U.S. consumer spending rose slightly more than expected in February for the eighth straight month of gains as households tapped their savings, government data showed on Monday, while inflation accelerated at its fastest pace since June 2009.
KEY POINTS: * The Commerce Department said spending rose 0.7 percent after an upwardly revised 0.3 percent gain in January. * Economists polled by Reuters had expected spending, which accounts for about 70 percent of U.S. economic activity, to advance 0.6 percent in February after a previously reported 0.2 percent rise.
JOSEPH TREVISANI, CHIEF MARKET ANALYST, FX SOLUTIONS, SADDLE RIVER, NEW JERSEY:
The PCE numbers will help both sides of the QE dispute.

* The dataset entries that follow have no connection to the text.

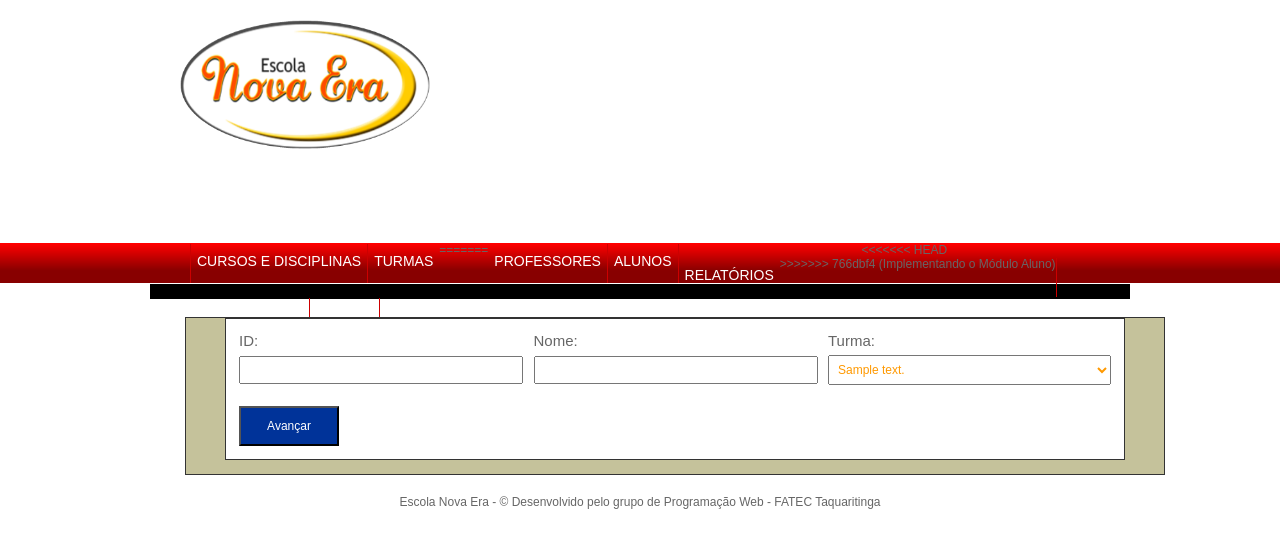
After one commit to carl0sR0ma0/NovaEra, a PHP site: page /admin/aluno.php?pg=cadastra&bloco=1 in a window 1280 px wide. The commit adds this page. Shown: the top 548 px of the page. Run offline with PHP 8.4, Linux system fonts and the light colour scheme; tables that the repository leaves empty or names only in its code hold one stand-in row (values such as "Sample post").

Commit message:
Implementando o Módulo Aluno

```diff
--- /dev/null
+++ b/admin/aluno.php
@@ -0,0 +1,273 @@
+<!DOCTYPE html>
+<html lang="p-br">
+<head>
+  <meta charset="UTF-8">
+  <meta name="viewport" content="width=device-width, initial-scale=1.0">
+  <title>ALUNO</title>
+  <link rel="stylesheet" href="css/aluno.css">
+  <link rel="shortcut icon" href="../img/ico_escola.ico">
+</head>
+<body>
+  <?php require "header.php"; ?>
+  <!-- BUSCANDO ALUNOS NO BANCO -->
+  <div id="caixa_preta"></div>
+  <?php if (@$_GET['pg'] == 'todos') { ?>
+    <div id="box_aluno">
+      <br><br>
+      <a href="aluno.php?pg=cadastra&bloco=1" class="a2">Cadastrar Aluno</a>
+      <h1>Alunos que estão cadastrados</h1>
+      <?php
+        $sql_1 = "SELECT * FROM aluno WHERE nome != ''";
+        $consulta = mysqli_query($conexao, $sql_1);
+        if (mysqli_num_rows($consulta) == '')
+          echo "<h2>Não existe nenhum aluno cadastrado no momento</h2>";
+        else { ?>
+          <table width="900" border="0">
+            <tr>
+              <td><strong>Código:</strong></td>
+              <td><strong>Nome:</strong></td>
+              <td><strong>Turma:</strong></td>
+              <td></td>
+            </tr>
+            <?php while ($res_1 = mysqli_fetch_assoc($consulta)) { ?>
+            <tr>
+              <td><h3><?php echo $res_1['id']; ?></h3></td>
+              <td><h3><?php echo $res_1['nome']; ?></h3></td>
+              <td><h3><?php echo $res_1['id_turma']; ?></h3></td>
+              <td></td>
+              <td>
+                <a class="a" href="aluno.php?pg=todos&func=deleta&id=<?php echo $res_1['id']; ?>&id=<?php echo $res_1['id']; ?>"><img src="img/deleta.jpg" title="Excluir Aluno(a)" width="18" height="20" border="0"></a>
+              </td>
+            </tr>
+            <?php } ?>
+          </table>
+          <br>
+        <?php } ?>
+    </div> <!-- FECHAMENTO da box_aluno -->
+    <!-- EXCLUSÃO, ATIVAÇÃO E DESATIVAÇÃO -->
+    <?php
+      if (@$_GET['func'] == 'deleta') {
+        $id = $_GET['id'];
+        $code = $_GET['code'];
+
+        $sql_del = "DELETE FROM aluno WHERE id = '$id'";
+        $sql_del2 = "DELETE FROM login WHERE code = '$code'";
+        mysqli_query($conexao, $sql_del);
+        mysqli_query($conexao, $sql_del2);
+
+        echo "<script language='javascript'>window.location='aluno.php?pg=todos';</script>";
+      }
+    ?>
+
+    <?php
+      if (@$_GET['func'] == 'ativa') {
+        $id = $_GET['id'];
+        $code = $_GET['code'];
+
+        $sql_editar = "UPDATE aluno SET status = 'Ativo' WHERE id = '$id'";
+        $sql_editar2 = "UPDATE login SET status = 'Ativo' WHERE code = '$code'";
+        mysqli_query($conexao, $sql_editar);
+        mysqli_query($conexao, $sql_editar2);
+
+        echo "<script language='javascript'>window.location='aluno.php?pg=todos';</script>";
+      }
+    ?>
+
+    <?php
+      if (@$_GET['func'] == 'inativa') {
+        $id = $_GET['id'];
+        $code = $_GET['code'];
+
+        $sql_editar3 = "UPDATE aluno SET status = 'Inativo' WHERE id = '$id'";
+        $sql_editar4 = "UPDATE login SET status = 'Inativo' WHERE code = '$code'";
+        mysqli_query($conexao, $sql_editar3);
+        mysqli_query($conexao, $sql_editar4);
+
+        echo "<script language='javascript'>window.location='aluno.php?pg=todos';</script>";
+      }
+    ?>
+  <?php } ?> <!-- FECHAMENTO do pg = 'TODOS' -->
+  <!-- CADASTRO DOS aluno - ETAPA 1 -->
+  <?php if (@$_GET['pg'] == 'cadastra') { ?>
+    <?php if (@$_GET['bloco'] == '1') { ?>
+      <div id="cadastra_aluno">
+        <?php
+          if (isset($_POST['button'])) {
+            $code = $_POST['id'];
+            $nome = $_POST['nome'];
+            $turma = $_POST['turma'];
+
+            $sql_2 = "INSERT INTO aluno (id, nome, turma) VALUES ('$code', '$nome', '$turma')";
+            $cadastra = mysqli_query($conexao, $sql_2);
+
+            echo "<script language='javascript'>window.alert('Dados cadastrados com sucesso! Click em OK para avançar');window.location='aluno.php?pg=todos';</script>";
+          }
+        ?>
+        <form name="form1" action="" method="post">
+          <table width="900" border="0">
+            <tr>
+              <td>ID:</td>
+              <td>Nome:</td>
+              <td>Turma:</td>
+            </tr>
+            <tr>
+              <td>
+                <label for="textfield1"></label>
+                <input type="text" name="id" id="textfield1">
+              </td>
+              <td>
+                <label for="textfield2"></label>
+                <input type="text" name="nome" id="textfield2">
+              </td>
+              <td width="143">
+                <select name="turma">
+                    <?php
+                        $sql_result_turma= "SELECT * FROM turma WHERE id != ''";
+                        $result_req_turma= mysqli_query($conexao, $sql_result_turma);
+
+                        while ($r3 = mysqli_fetch_assoc($result_req_turma)) { ?>
+                            <option value="<?php echo $r3['id'];?>"> <?php echo $r3['descricao'];?></option>
+                        <?php }?>
+                </select>
+              </td>
+            </tr>
+            <tr>
+              <td><input class="input" type="submit" name="button" id="button" value="Avançar"></td>
+              <td>&nbsp;</td>
+              <td>&nbsp;</td>
+            </tr>
+          </table>
+        </form>
+        <br>
+      </div> <!-- Fechamento da div cadastra_estudante -->
+    <?php } ?> <!-- Fechamento da bloco 1 -->
+    <!-- CADASTRADO DOS aluno - ETAPA 2 -->
+    <?php if (@$_GET['bloco'] == '2') { ?>
+      <div id="cadastra_aluno">
+        <h1>2º Passo - Finalizar peenchimento de dados</h1>
+
+        <?php
+          if (isset($_POST['button'])) {
+            $code = $_GET['code'];
+            $serie = $_POST['serie'];
+            $turno = $_POST['turno'];
+            $cuidado_especial = $_POST['cuidado_especial'];
+            $mensalidade = $_POST['mensalidade'];
+            $vencimento = $_POST['vencimento'];
+            $tel_cobranca = $_POST['tel_cobranca'];
+            $obs = $_POST['obs'];
+
+            $sql_3 = "UPDATE aluno SET serie = '$serie', turno = '$turno', atendimento_especial = '$cuidado_especial', mensalidade = '$mensalidade', vencimento = '$vencimento', tel_cobranca = '$tel_cobranca', obs = '$obs' WHERE code = '$code'";
+            mysqli_query($conexao, $sql_3);
+
+            $d = date("d");
+            $m = date("m");
+            $a = date("Y");
+            $code_cobranca = $code*2;
+
+            $sql_mensal = "INSERT INTO mensalidades (code, matricula, d_cobranca, vencimento, valor, status, dia, mes, ano) VALUES ('$code_cobranca', '$code', '$d/$m/$a', '$vencimento/$m/$a', '$mensalidade', 'Aguarda Pagamento', '$d', '$m', '$a')";
+
+            mysqli_query($conexao, $sql_mensal);
+
+            echo "<script language='javascript'>window.location='aluno.php?pg=cadastra&bloco=3';</script>";
+          }
+        ?>
+        <form name="form1" method="post" action="">
+          <table width="900" border="0">
+            <tr>
+              <td width="350">Série que este aluno vai se matricular:</td>
+              <td width="332">Turno:</td>
+              <td width="204">Cuidado Especial:</td>
+            </tr>
+            <tr>
+              <td>
+                <select name="serie" id="serie">
+                  <?php
+                  $sql_4 = "SELECT * FROM cursos";
+                  $resultado = mysqli_query($conexao, $sql_4);
+                  while ($res_1 = mysqli_fetch_assoc($resultado)) { ?>
+                    <option value="<?php echo $res_1['curso']; ?>"><?php echo $res_1['curso']; ?></option>
+                  <?php } ?>
+                </select>
+              </td>
+              <td>
+                <label for="turno"></label>
+                <select name="turno" id="turno" size="1">
+                  <option value="Manhã">Manhã</option>
+                  <option value="Tarde">Tarde</option>
+                  <option value="Noite">Noite</option>
+                </select>
+              </td>
+              <td>
+                <label for="cuidade_especial"></label>
+                <select name="cuidado_especial" id="cuidado_especial" size="1">
+                  <option value="SIM">SIM</option>
+                  <option value="NÃO">NÃO</option>
+                </select>
+              </td>
+            </tr>
+            <tr>
+              <td>Valor da mensalidade:</td>
+              <td>Data de vencimento:</td>
+              <td>Telefone de cobrança:</td>
+            </tr>
+            <tr>
+              <td>
+                <label for="mensalidade"></label>
+                <input type="text" name="mensalidade" id="mensalidade">
+              </td>
+              <td>
+                <label for="vencimento"></label>
+                <input type="text" name="vencimento" id="vencimento">
+              </td>
+              <td>
+                <label for="tel_cobranca"></label>
+                <input type="text" name="tel_cobranca" id="tel_cobranca">
+              </td>
+            </tr>
+            <tr>
+              <td>Observações para este (a) aluno (a):</td>
+              <td>&nbsp;</td>
+              <td>&nbsp;</td>
+            </tr>
+            <tr>
+              <td colspan="3">
+                <label for="obs"></label>
+                <textarea name="obs" id="obs" cols="45" rows="5"></textarea>
+              </td>
+            </tr>
+            <tr>
+              <td><input class="input" type="submit" name="button" id="button" value="Finalizar"></td>
+              <td>&nbsp;</td>
+              <td>&nbsp;</td>
+            </tr>
+          </table>
+        </form>
+        <br>
+      </div> <!-- Fechamento da div cadastra_estudante -->
+    <?php } ?> <!-- Fechamento da bloco 2 -->
+    <!-- CADASTRADO DOS aluno - ETAPA 3 -->
+    <?php if (@$_GET['bloco'] == '3') { ?>
+      <div id="cadastra_aluno">
+        <h1>3º Passo - Mensagem de confirmação</h1>
+        <table>
+          <tr>
+            <td>
+              <h4>
+                Este (a) Estudante foi cadastrado perfeitamente no sistema!
+                <ul>
+                  <li>Mensalmente será gerado a cobrança no valor informado!</li>
+                  <li>Este (a) estudante já tem acesso ao sistema usando seu código e seu CPF como senha!</li>
+                </ul>
+                <a href="aluno.php?pg=todos">Clique aqui para voltar para página inicial</a>
+              </h4>
+            </td>
+          </tr>
+        </table>
+        <br><br><br><br><br><br><br><br><br><br><br>
+      </div> <!-- Fechamento da div cadastra_estudante -->
+    <?php } ?> <!-- Fechamento da bloco 2 -->
+  <?php } ?> <!-- Fechamento do pg cadastra -->
+  <?php require "footer.php"; ?>
+</body>
+</html>
--- /dev/null
+++ b/admin/css/aluno.css
@@ -0,0 +1,174 @@
+#caixa_preta {
+    background: #000;
+    width: 980px;
+    margin: 18px auto;
+    height: 15px;
+  }
+  /*=================================== Aluno ================================*/
+  #box_aluno {
+    width: 978px;
+    background: rgb(197, 194, 155);
+    height: auto;
+    float: left;
+    text-align: left;
+    margin: -20px 0 20px 470px;
+    border: 1px solid #333;
+  }
+
+  #box_aluno .a2 {
+    font: 12px Arial, Helvetica, sans-serif;
+    margin: 30px 0 10px 37px;
+    color: #FFF;
+    background: rgb(36, 163, 74);
+    text-decoration: none;
+    padding: 10px;
+    border: 1px solid #000;
+  }
+
+  #box_aluno .a2:hover {
+    border: 1px solid rgb(0, 0, 0);
+    background: rgb(10, 112, 24);
+  }
+
+  #box_aluno h1 {
+    font: 20px Arial, Helvetica, sans-serif;
+    margin: 15px 0 10px 37px;
+    color: #FFF;
+  }
+
+  #box_aluno h2 {
+    font: 15px Arial, Helvetica, sans-serif;
+    margin: 2px 0 0 37px;
+    color: #FF0;
+  }
+
+  #box_aluno table {
+    border: 1px solid #333;
+    padding: 10px;
+    background: #FFF;
+    margin: 0 0 10px 0;
+    margin: auto;
+    font: 15px Arial, Helvetica, sans-serif;
+    text-align: left;
+  }
+  #box_aluno h3 {
+    font: 12px Arial, Helvetica, sans-serif;
+    margin: 2px 0 0 0;
+    color: #900;
+  }
+  #box_aluno .a {
+    margin: 0 5px 0 0;
+  }
+  /*=================================== CADASTRAR Aluno ================================*/
+  #cadastra_aluno {
+    width: 978px;
+    background: rgb(197, 194, 155);
+    height: auto;
+    float: left;
+    text-align: left;
+    margin: -20px 0 20px 470px;
+    border: 1px solid #333;
+  }
+
+  #cadastra_aluno .a2 {
+    font: 12px Arial, Helvetica, sans-serif;
+    margin: 30px 0 10px 37px;
+    color: #FFF;
+    background: #090;
+    text-decoration: none;
+    padding: 10px;
+    border: 1px solid #000;
+  }
+
+  #cadastra_aluno .a2:hover {
+    border: 1px solid #0FF;
+    background: #030;
+  }
+
+  #cadastra_aluno h1 {
+    font: 20px Arial, Helvetica, sans-serif;
+    margin: 15px 0 10px 37px;
+    color: #FFF;
+  }
+
+  #cadastra_aluno h2 {
+    font: 15px Arial, Helvetica, sans-serif;
+    margin: 2px 0 0 37px;
+    color: #900;
+  }
+
+  #cadastra_aluno table {
+    border: 1px solid #333;
+    padding: 10px;
+    background: #FFF;
+    margin: 0 0 10px 0;
+    margin: auto;
+    font: 15px Arial, Helvetica, sans-serif;
+    text-align: left;
+  }
+
+  #cadastra_aluno input {
+    font: 12px Arial, Helvetica, sans-serif;
+    margin: 2px 0 15px 0;
+    padding: 5px;
+    width: 270px;
+    color: #F90;
+  }
+
+  #cadastra_aluno select {
+    font: 12px Arial, Helvetica, sans-serif;
+    margin: 2px 0 15px 0;
+    padding: 5px;
+    height: 30px;
+    width: 283px;
+    color: #F90;
+  }
+
+  #cadastra_aluno textarea {
+    font: 12px Arial, Helvetica, sans-serif;
+    margin: 2px 0 15px 0;
+    padding: 5px;
+    height: 60px;
+    width: 800px;
+    color: #F90;
+  }
+
+  #cadastra_aluno .input {
+    font: 12px Arial, Helvetica, sans-serif;
+    margin: 2px 0 0 0;
+    padding: 5px;
+    width: 100px;
+    background: #039;
+    height: 40px;
+    color: #FFF;
+  }
+
+  #cadastra_aluno h3 {
+    font: 12px Arial, Helvetica, sans-serif;
+    margin: 2px 0 0 0;
+    color: #900;
+  }
+
+  #cadastra_aluno .a {
+    margin: 0 5px 0 0;
+  }
+
+  #cadastra_aluno h4 {
+    font: 12px Arial, Helvetica, sans-serif;
+    margin: 0 0 10px 10px;
+    color: #900;
+    width: 900px;
+    height: auto;
+    padding: 10px;
+    background: #FFF;
+  }
+  /*=================================== APLICANDO RESPONSIVIDADE ================================*/
+  @media (max-width: 1370px) {
+    #box_aluno {
+      margin: -20px 0 20px 193px;
+    }
+
+    #cadastra_aluno {
+      margin: -20px 0 20px 185px;
+    }
+  }
--- a/admin/header.php
+++ b/admin/header.php
@@ -43,7 +43,15 @@
           </ul>
         </li>
         <img src="img/separador_menu.png" />
+<<<<<<< HEAD
         <li><a href="">TURMAS</a>
+=======
+        <li><a href="professores.php?pg=todos">PROFESSORES</a></li>
+        <img src="img/separador_menu.png" />
+        <li><a href="aluno.php?pg=todos">ALUNOS</a></li>
+        <img src="img/separador_menu.png" />
+        <li><a href="">RELATÓRIOS</a>
+>>>>>>> 766dbf4 (Implementando o Módulo Aluno)
           <ul>
             <li><a href="">Nova Turma</a></li>
             <li><a href="">Adicionar Aluno</a></li>
```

Inflation is higher but not by enough to worry Bernanke.
PAUL DALES, SENIOR US ECONOMIST, CAPITAL ECONOMICS, TORONTO:
February's U.S. personal and income spending data provide yet more evidence that higher prices are denting economic growth. The 0.3 percent m/m increase in nominal income was not too bad - incomes were up by 5.1 percent in the last year.
But as prices are rising at a faster rate, real incomes fell, by 0.1 percent m/m. That's the first drop since September.
Similarly, higher prices, especially for gasoline, meant that the decent 0.7 percent m/m gain in nominal spending translated into a modest 0.3 percent m/m increase in real spending. That's better than in either of the previous two months, but it's still not much to shout about.
Even if real spending were to increase by 0.3 percent m/m in March, real consumption in the first quarter will grow at an annualized rate of between 2.0 percent and 2.5 percent. That would suggest the 4.1 percent gain seen in the fourth quarter of last year was just another false dawn.
MICHAEL WOOLFOLK, MANAGING DIRECTOR, BNY MELLON GLOBAL MARKETS, NEW YORK:
Judging from the CPI, PPI and PCE data, core inflation has bottomed and begun to rise, albeit at a glacial pace. From Bernanke's perspective, today's data reaffirms the need to maintain the current QE II program until inflation and unemployment return to more desirable levels. At the same time, the personal savings rate remains comfortably above the 5.0 percent level, despite signs that the consumer spending is picking up. Without explicit evidence of inflationary problems in the core, it is difficult to imagine Bernanke's dovish position being altered in any material way. Plosser's comments on Friday not withstanding, it is premature to expect any sustained campaign of monetary tightening from the Fed.
WAYNE KAUFMAN, CHIEF MARKET ANALYST, JOHN THOMAS FINANCIAL, NEW YORK:
All these numbers look reasonably in line, so there's no surprise. You're seeing really a nil reaction in futures.
DAVID ADER, HEAD OF GOVERNMENT BOND STRATEGY, CRT CAPITAL, STAMFORD, CONNECTICUT:
The headlines were close to consensus expectations but some of the underlying components are a bit tedious. Real PCE and income gains were tame to say the least versus their nominal components showing that higher prices are behind most of the gains versus a real increase in spending.
So, higher prices represent a tax in the sense incomes are not holding pace. Real income ex transfer were 0 percent. Thus Q1 GDP looks weaker than the consensus forecasts at this stage.
The bond market, of course, is weaker as it faces supply and the curve is pretty steady through it all. Is it a focus on inflation implied in this report? We're not sure but suspect supply is its own 'reward.'
FRANK LESH, A FUTURES ANALYST AND BROKER, FUTUREPATH TRADING LLC, CHICAGO:
The consumption number was good and that is supportive for the market. There was some thought that consumer spending might not be holding up in the current environment and this says those worries may be unfounded -- at least for the time being.
MARKET REACTION: STOCKS: U.S. stock index futures hold slight gains. BONDS: U.S. Treasury debt prices widen their losses. FOREX: The dollar holds steady at higher levels versus the euro and yen.